Beyond the French doors lies a small, secluded patio, enclosed on three sides by low walls of lichen-stained ochre brick. Fronds of Acer shield it from the sun and the scuttering wind which shushes and shakes the towering poplar trees, releasing the scent of impending rain.
The surrounding planting is largely European: conifers, native plants, and shrubs; attention-seeking pots of pink and red geraniums provide contrasting pops of colour. Yet, the courtyard has a distinctly Japanese feel, due perhaps to the water feature; an unusually narrow, rectangular pond which cuts across its centre like a deep gash. Koi carp loiter in the murky overhang of the single flagstone bridge or swim languid lengths occasionally bubbling to the surface to trap unwary flies and larvae. Grainy verdigris coats the angular piping, twisting coils, and inverted funnels of the fountain. It has been turned off, giving it the air of a becalmed Heath Robinson weather vane.
A solitary bench, hewn from a block of solid wood, sits parallel to the pond in silent symmetry. Although simple and stylish, it is uninviting, designed for stoicism rather than comfort.
Abandoned, a bird feeder sits off to one side, its trefoil of stone scallop shells stained by leaf debris and rainwater which has collected, mimicking absent molluscs, at the base of the upturned cups.
Here, by the house, the garden is still and there is no hint of the clattering railway.

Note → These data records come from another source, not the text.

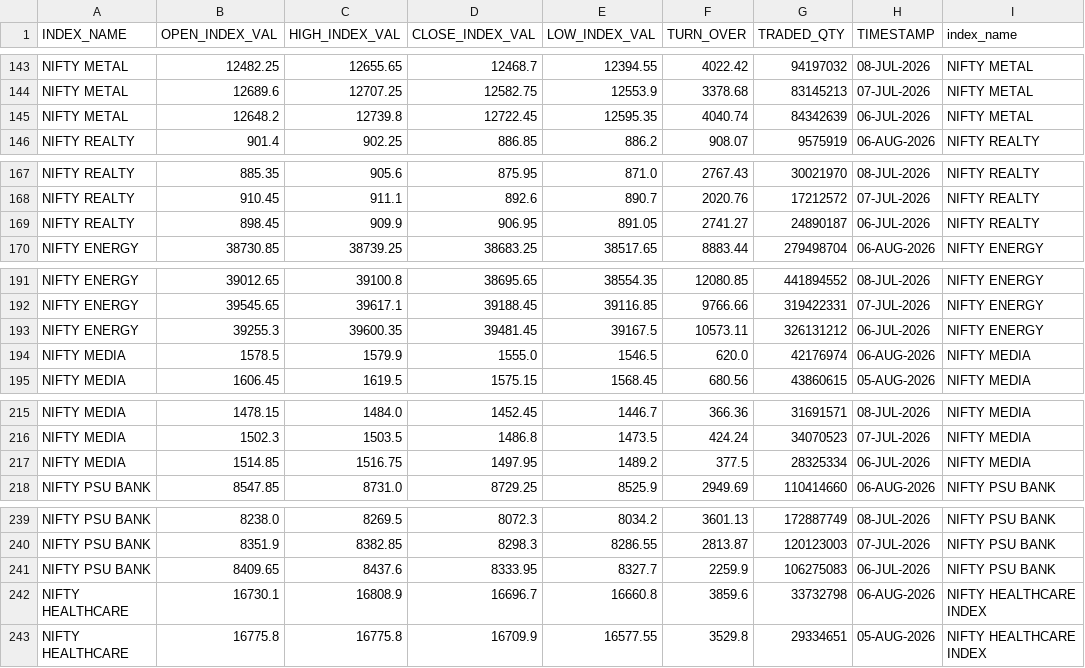
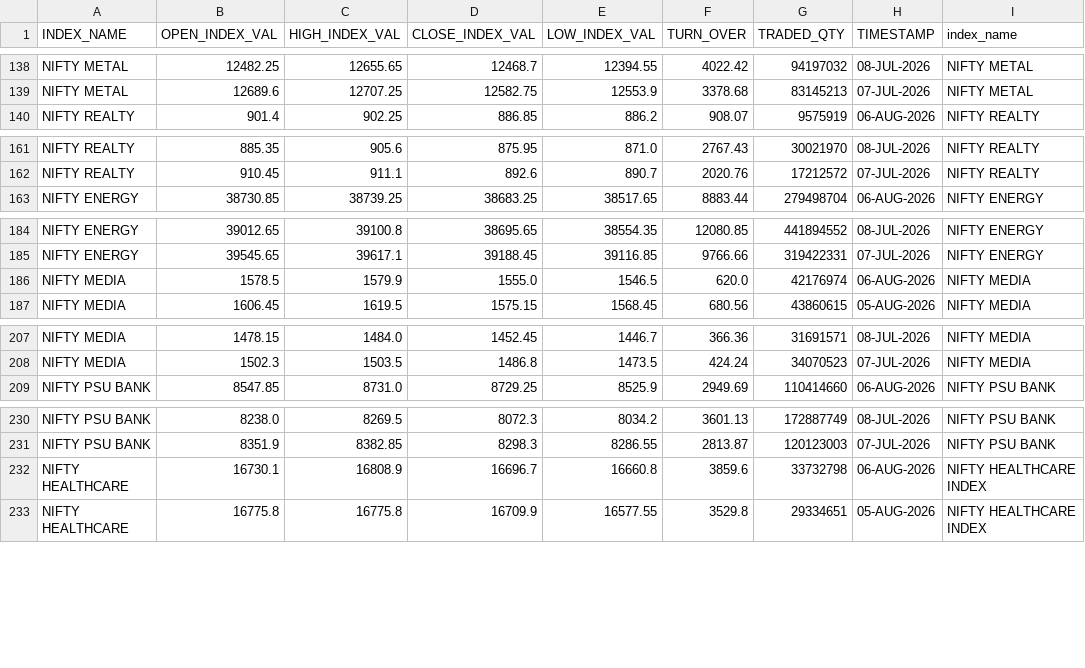
Before and after one commit to Aruj-Singh/nse-dashboard, a CSV file: data/sector_history.csv, drawn as a sheet; only a part is shown, gaps mark what is left out; the diff covers the shown part only; the diff names each change by its address in the sheet, - before the commit and + after, or states it on an @@ line.

```diff
--- a/data/sector_history.csv
+++ b/data/sector_history.csv
-row 145: NIFTY METAL | 12648.2 | 12739.8 | 12722.45 | 12595.35 | 4040.74 | 84342639 | 06-JUL-2026 | NIFTY METAL
-row 169: NIFTY REALTY | 898.45 | 909.9 | 906.95 | 891.05 | 2741.27 | 24890187 | 06-JUL-2026 | NIFTY REALTY
-row 193: NIFTY ENERGY | 39255.3 | 39600.35 | 39481.45 | 39167.5 | 10573.11 | 326131212 | 06-JUL-2026 | NIFTY ENERGY
-row 217: NIFTY MEDIA | 1514.85 | 1516.75 | 1497.95 | 1489.2 | 377.5 | 28325334 | 06-JUL-2026 | NIFTY MEDIA
-row 241: NIFTY PSU BANK | 8409.65 | 8437.6 | 8333.95 | 8327.7 | 2259.9 | 106275083 | 06-JUL-2026 | NIFTY PSU BANK
```
Also changed, not shown: 10 removed rows elsewhere in this file, data/all_indices.csv, data/most_active_value.csv, 5 other files.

Brenda Gvozdanovic is an ex-pat Scot who writes prose, poetry, and the occasional travelogue. Her work has been published online at Paragraph Planet; 101 Words; Bloodsugarpoetry; Nitrogen House Zine; and Serbiaincoming. She’s a compulsive collector of words and someday might even have enough for a novel.